Bob Drury and Tom Clavin
Simon and Schuster, New York, 2018, 432 pages
Book Review published on: September 14, 2018
A beleaguered Continental army was on verge of dissolving in December 1777 when it staggered into Valley Forge. The starving and half-naked force was reeling from a string of demoralizing defeats by the British Army at Brandywine and Germantown. That same British Army forced the Continental Congress to flee from an occupied Philadelphia. With the Continental army in tatters, the Continental Congress in exile, and its treasury depleted, the American Revolution appeared lost. Bob Drury and Tom Calvin—New York Times best-selling authors of Lucky 666, The Heart of Everything That Is, Halsey’s Typhon, Last Men Out, and The Last Stand of Fox Company—tell the dramatic story of the Continental army’s darkest days of the Revolution and its transformation in Valley Forge.
Valley Forge goes beyond the traditional works that focus on George Washington or the winter encampment in describing the behind the scene events taking place in shaping the war. The authors reveal that Washington was simultaneously fighting the British Army and another war against members of the Continental Congress, as well as self-serving Continental army officers plotting to unseat him. The authors chronicle a pivotal point of Washington who responded to a Continental Congress missive that argued against a winter cantonment in favor of one last “vigorous effort” to dislodge the British Army from Philadelphia; Washington was astounded and angry. The failure of the Continental Congress to honor its promises to feed and clothe the starving and half-clothed Continental army placed it in great peril. Washington’s response captured the moment: “Unless some great and capital change suddenly takes place in that supply line, this Army must inevitability be reduced to one or other things of these things. Starve, dissolve, or disperse, in order to obtain subsistence.” Washington’s reply had its intended effect in moving the Continental Congress toward addressing the challenges of supply the army.
Drury and Calvin dispel the perception of inactivity during the winter months of the war. Desertions, disease, lack of supplies, and an ever-perceived threat of British forces leaving Philadelphia to destroy the Continental army kept Washington busy. Washington quickly implemented changes in training, discipline, and organization in realizing his vision for the army. It was during the dark days at Valley Forge that his vision was transcribed into developing a disciplined force that would, months later, withstand cannon fire and hold its own against British forces at the Battle of Monmouth.

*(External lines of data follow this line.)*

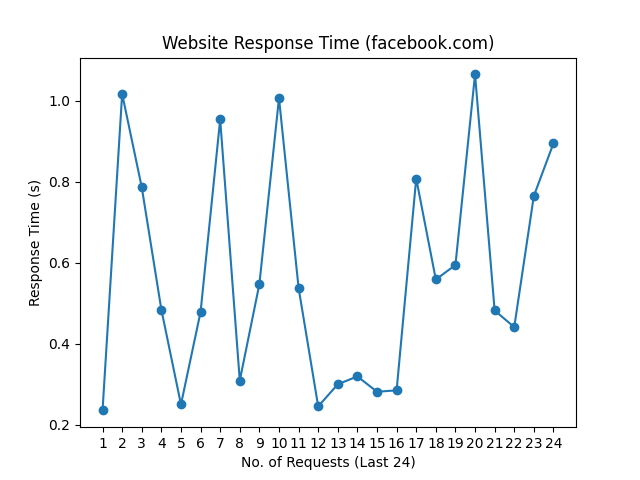
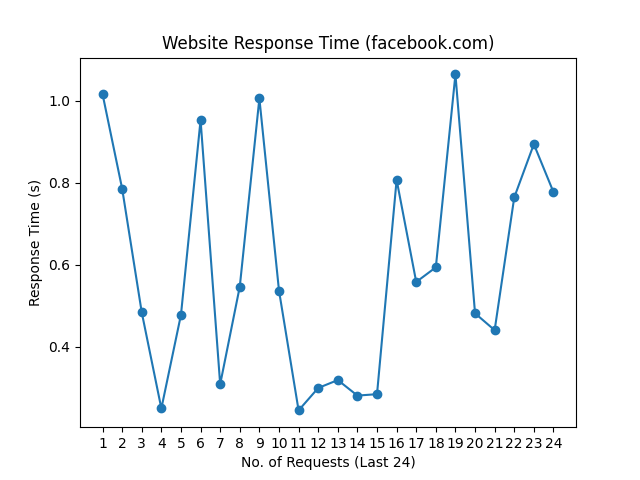
update README.md, history and graph

diff --git a/README.md b/README.md
@@ -1,10 +1,10 @@
 # Web Monitoring
 
-Last Checked: 12/12/2024 08:22
+Last Checked: 13/12/2024 08:22
 
 | Website | Response Time (s) | Status | Avg Uptime (%) |
 |---------|-------------------|--------|----------------|
 | www.thiswebsiteisdown.net | 0 <br> <img src="graph/thiswebsiteisdown.net.png" alt="Graph" width="200" height="200">  | ❌ Down | 0.00 |
-| www.netflix.com | 1.298653 <br> <img src="graph/netflix.com.png" alt="Graph" width="200" height="200">  | ✅ Up | 99.80 |
-| www.google.com | 0.106812 <br> <img src="graph/google.com.png" alt="Graph" width="200" height="200">  | ✅ Up | 100.00 |
-| www.facebook.com | 0.894576 <br> <img src="graph/facebook.com.png" alt="Graph" width="200" height="200">  | ✅ Up | 100.00 |
+| www.netflix.com | 1.309360 <br> <img src="graph/netflix.com.png" alt="Graph" width="200" height="200">  | ✅ Up | 99.80 |
+| www.google.com | 0.109096 <br> <img src="graph/google.com.png" alt="Graph" width="200" height="200">  | ✅ Up | 100.00 |
+| www.facebook.com | 0.777691 <br> <img src="graph/facebook.com.png" alt="Graph" width="200" height="200">  | ✅ Up | 100.00 |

Valley Forge also describes the British diplomatic efforts to end the conflict following the surrender of British general John Burgoyne’s army at the Battle of Saratoga. England’s war planners correctly suspected that the American victory would hasten France’s entry into the conflict, turning a colonial rebellion into a world war. Britain attempted to forestall or reduce the number of fronts it would have to fight on. England’s Parliament envoy, Paul Wentworth, met with Benjamin Franklin and Silas Deane and proposed a reconciliation plan that repealed all offensive parliamentary acts that had passed since 1763 and allowed the Americans to retain their Continental Congress. Furthermore, it provided knighthoods and generous pensions to Franklin and Deane for their efforts in resolving the rebellion.
British military officers were also beginning to realize that service in the colonies was detrimental to their careers. Gen. William Howe requested that he be relieved as a way to shift blame for British setbacks from himself to the British commander in the field. British Gen. Henry Clinton, whose army was wintering in New York, also requested reassignment back to Britain. Adm. Richard Howe, brother of William, used his wife’s well-connected contacts to request that he be allowed to return home and retire. Washington, facing the weight of world in Valley Forge, had no knowledge of what his opponents’ felt in terms of their service.
The strengths of Valley Forge are Drury and Calvin’s exhaustive research, writing style, and inclusion of events outside Valley Forge in shaping it and the war. Valley Forge is more than the story of the Continental army’s winter encampment; it describes Washington’s transformation, the transformation of the Continental army from an unruly mob to a disciplined fighting force, and some of the darkest days in the fight for independence. It is one of the finest works on Valley Forge written in a decade. This book is for military professionals and historians, and would be a great addition to any professional leadership reading list.
Book Review written by: Jesse McIntyre III, Fort Leavenworth, Kansas